* Data extracts *
>>

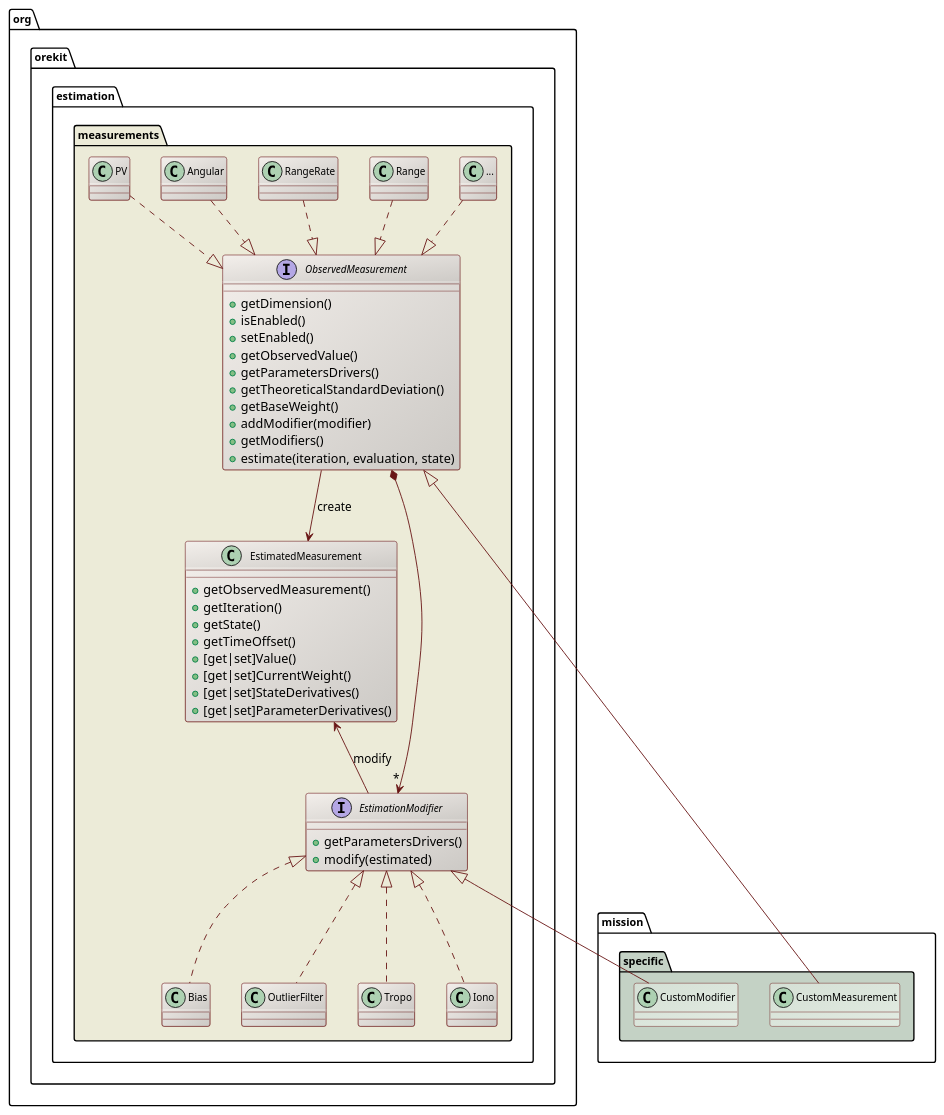
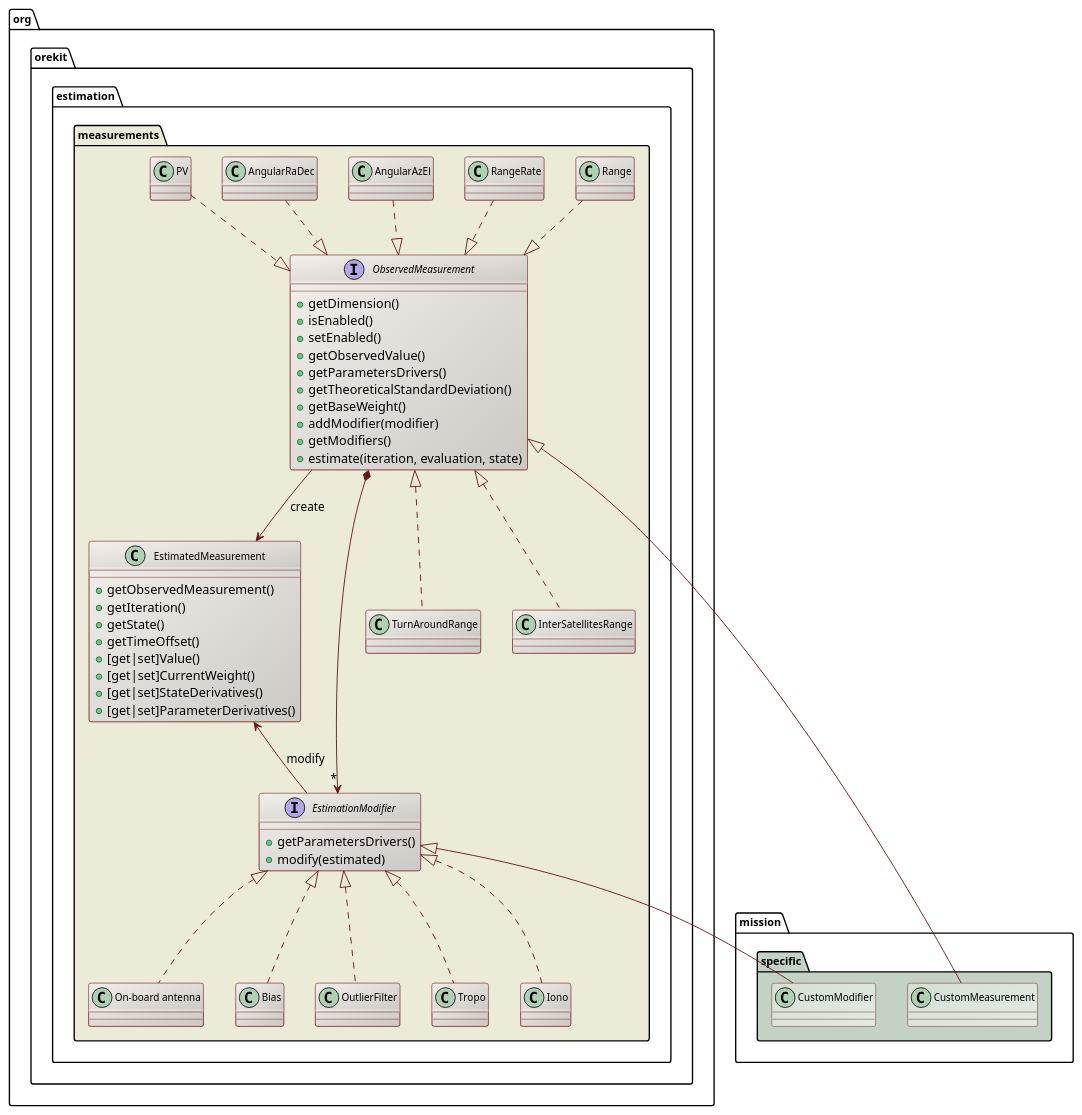
Before and after one commit to CS-SI/Orekit: the diagram in src/design/orbit-determination-measurements-class-diagram.puml, drawn with PlantUML. The commit also changed 7 other files, not shown here.

```diff
--- a/src/design/orbit-determination-measurements-class-diagram.puml
+++ b/src/design/orbit-determination-measurements-class-diagram.puml
@@ -17,67 +17,70 @@
 @startuml
 
   skinparam svek                  true
   skinparam ClassBackgroundColor  #F3EFEB/CCC9C5
   skinparam ClassArrowColor       #691616
   skinparam ClassBorderColor      #691616
   skinparam NoteBackgroundColor   #F3EFEB
   skinparam NoteBorderColor       #691616
   skinparam NoteFontColor         #691616
   skinparam ClassFontSize         11
   skinparam PackageFontSize       12
 
   package org.orekit.estimation.measurements #ECEBD8 {
 
     interface ObservedMeasurement {
       +getDimension()
       +isEnabled()
       +setEnabled()
       +getObservedValue()
       +getParametersDrivers()
       +getTheoreticalStandardDeviation()
       +getBaseWeight()
       +addModifier(modifier)
       +getModifiers()
       +estimate(iteration, evaluation, state)
     }
     
     class EstimatedMeasurement {
       +getObservedMeasurement()
       +getIteration()
       +getState()
       +getTimeOffset()
       +[get|set]Value()
       +[get|set]CurrentWeight()
       +[get|set]StateDerivatives()
       +[get|set]ParameterDerivatives()
     }
     
     interface EstimationModifier {
       +getParametersDrivers()
       +modify(estimated)
     }
     
+    class "On-board antenna" as Onboard
     ObservedMeasurement *--> "*" EstimationModifier
     ObservedMeasurement --> EstimatedMeasurement : create
     EstimatedMeasurement <-- EstimationModifier : modify
-    class "..." as OtherMeasurement
-    OtherMeasurement   ..|> ObservedMeasurement
     Range              ..|> ObservedMeasurement
     RangeRate          ..|> ObservedMeasurement
-    Angular   ..|> ObservedMeasurement
+    AngularAzEl        ..|> ObservedMeasurement
+    AngularRaDec       ..|> ObservedMeasurement
     PV                 ..|> ObservedMeasurement
+    ObservedMeasurement <|.. TurnAroundRange
+    ObservedMeasurement <|.. InterSatellitesRange
     EstimationModifier <|.. Bias
     EstimationModifier <|.. OutlierFilter
     EstimationModifier <|.. Tropo
     EstimationModifier <|.. Iono
+    EstimationModifier <|.. Onboard
  
   }
 
   package mission.specific #C4D2C5 {
     class CustomModifier #D5E0D5/E2EBE2
     class CustomMeasurement #D5E0D5/E2EBE2
     ObservedMeasurement <|-- CustomMeasurement
     EstimationModifier <|-- CustomModifier
   }
 
 @enduml
```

<<

* Exercise *
Copy each entry exactly, with no pictures.

* Written response *
Before and after one commit to CS-SI/Orekit: the diagram in src/design/orbit-determination-measurements-class-diagram.puml, drawn with PlantUML. The commit also changed 7 other files, not shown here.

```diff
--- a/src/design/orbit-determination-measurements-class-diagram.puml
+++ b/src/design/orbit-determination-measurements-class-diagram.puml
@@ -17,67 +17,70 @@
 @startuml
 
   skinparam svek                  true
   skinparam ClassBackgroundColor  #F3EFEB/CCC9C5
   skinparam ClassArrowColor       #691616
   skinparam ClassBorderColor      #691616
   skinparam NoteBackgroundColor   #F3EFEB
   skinparam NoteBorderColor       #691616
   skinparam NoteFontColor         #691616
   skinparam ClassFontSize         11
   skinparam PackageFontSize       12
 
   package org.orekit.estimation.measurements #ECEBD8 {
 
     interface ObservedMeasurement {
       +getDimension()
       +isEnabled()
       +setEnabled()
       +getObservedValue()
       +getParametersDrivers()
       +getTheoreticalStandardDeviation()
       +getBaseWeight()
       +addModifier(modifier)
       +getModifiers()
       +estimate(iteration, evaluation, state)
     }
     
     class EstimatedMeasurement {
       +getObservedMeasurement()
       +getIteration()
       +getState()
       +getTimeOffset()
       +[get|set]Value()
       +[get|set]CurrentWeight()
       +[get|set]StateDerivatives()
       +[get|set]ParameterDerivatives()
     }
     
     interface EstimationModifier {
       +getParametersDrivers()
       +modify(estimated)
     }
     
+    class "On-board antenna" as Onboard
     ObservedMeasurement *--> "*" EstimationModifier
     ObservedMeasurement --> EstimatedMeasurement : create
     EstimatedMeasurement <-- EstimationModifier : modify
-    class "..." as OtherMeasurement
-    OtherMeasurement   ..|> ObservedMeasurement
     Range              ..|> ObservedMeasurement
     RangeRate          ..|> ObservedMeasurement
-    Angular   ..|> ObservedMeasurement
+    AngularAzEl        ..|> ObservedMeasurement
+    AngularRaDec       ..|> ObservedMeasurement
     PV                 ..|> ObservedMeasurement
+    ObservedMeasurement <|.. TurnAroundRange
+    ObservedMeasurement <|.. InterSatellitesRange
     EstimationModifier <|.. Bias
     EstimationModifier <|.. OutlierFilter
     EstimationModifier <|.. Tropo
     EstimationModifier <|.. Iono
+    EstimationModifier <|.. Onboard
  
   }
 
   package mission.specific #C4D2C5 {
     class CustomModifier #D5E0D5/E2EBE2
     class CustomMeasurement #D5E0D5/E2EBE2
     ObservedMeasurement <|-- CustomMeasurement
     EstimationModifier <|-- CustomModifier
   }
 
 @enduml
```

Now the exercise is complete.